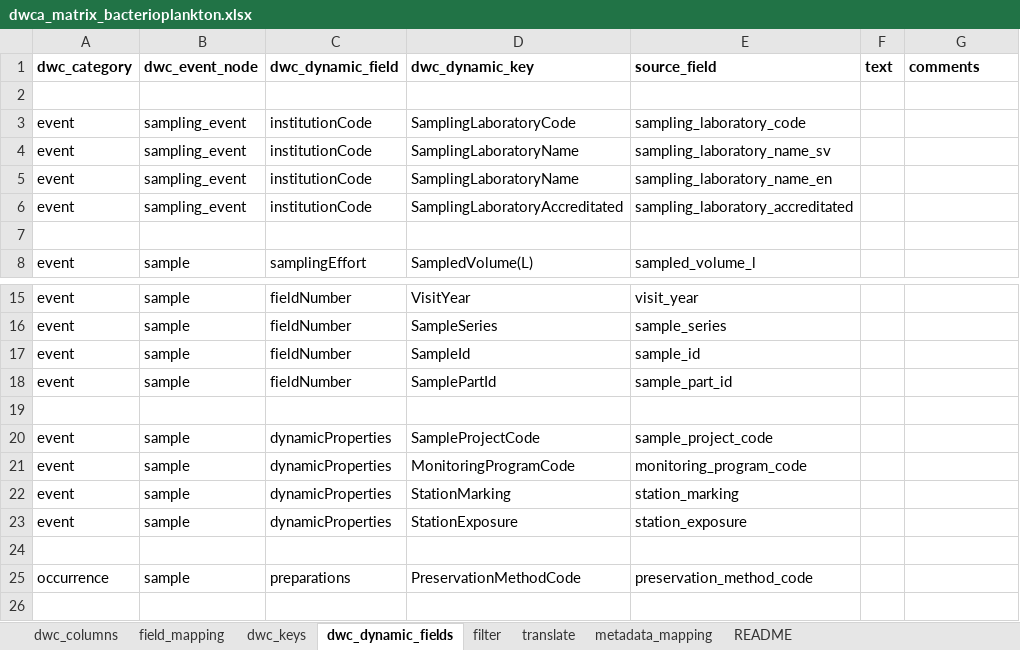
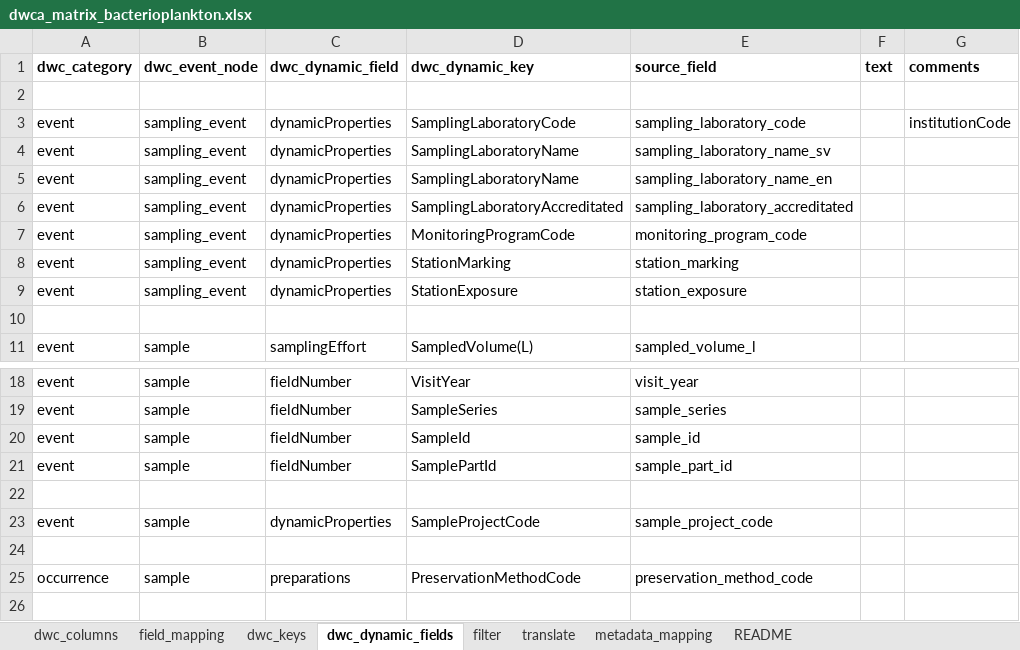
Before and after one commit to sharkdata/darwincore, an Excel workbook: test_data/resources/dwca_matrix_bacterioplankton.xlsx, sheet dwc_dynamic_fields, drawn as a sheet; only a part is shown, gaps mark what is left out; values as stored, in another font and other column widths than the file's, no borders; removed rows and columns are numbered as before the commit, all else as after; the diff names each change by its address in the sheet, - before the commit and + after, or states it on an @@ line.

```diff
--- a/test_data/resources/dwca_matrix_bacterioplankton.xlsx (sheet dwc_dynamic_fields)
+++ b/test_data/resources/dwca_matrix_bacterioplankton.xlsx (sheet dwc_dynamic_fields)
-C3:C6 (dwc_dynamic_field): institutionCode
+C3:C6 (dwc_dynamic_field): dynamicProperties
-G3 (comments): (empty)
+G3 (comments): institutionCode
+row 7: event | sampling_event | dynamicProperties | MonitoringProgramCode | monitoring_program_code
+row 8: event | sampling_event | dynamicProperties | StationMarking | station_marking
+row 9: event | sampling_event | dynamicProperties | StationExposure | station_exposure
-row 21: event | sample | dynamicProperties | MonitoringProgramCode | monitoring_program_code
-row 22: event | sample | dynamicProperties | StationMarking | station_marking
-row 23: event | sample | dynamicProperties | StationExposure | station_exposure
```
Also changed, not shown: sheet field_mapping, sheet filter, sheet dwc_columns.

....

- To do: Go through the material and report each line that holds the string "sheet".

- Task result:
Before and after one commit to sharkdata/darwincore, an Excel workbook: test_data/resources/dwca_matrix_bacterioplankton.xlsx, sheet dwc_dynamic_fields, drawn as a sheet; only a part is shown, gaps mark what is left out; values as stored, in another font and other column widths than the file's, no borders; removed rows and columns are numbered as before the commit, all else as after; the diff names each change by its address in the sheet, - before the commit and + after, or states it on an @@ line.
--- a/test_data/resources/dwca_matrix_bacterioplankton.xlsx (sheet dwc_dynamic_fields)
+++ b/test_data/resources/dwca_matrix_bacterioplankton.xlsx (sheet dwc_dynamic_fields)
Also changed, not shown: sheet field_mapping, sheet filter, sheet dwc_columns.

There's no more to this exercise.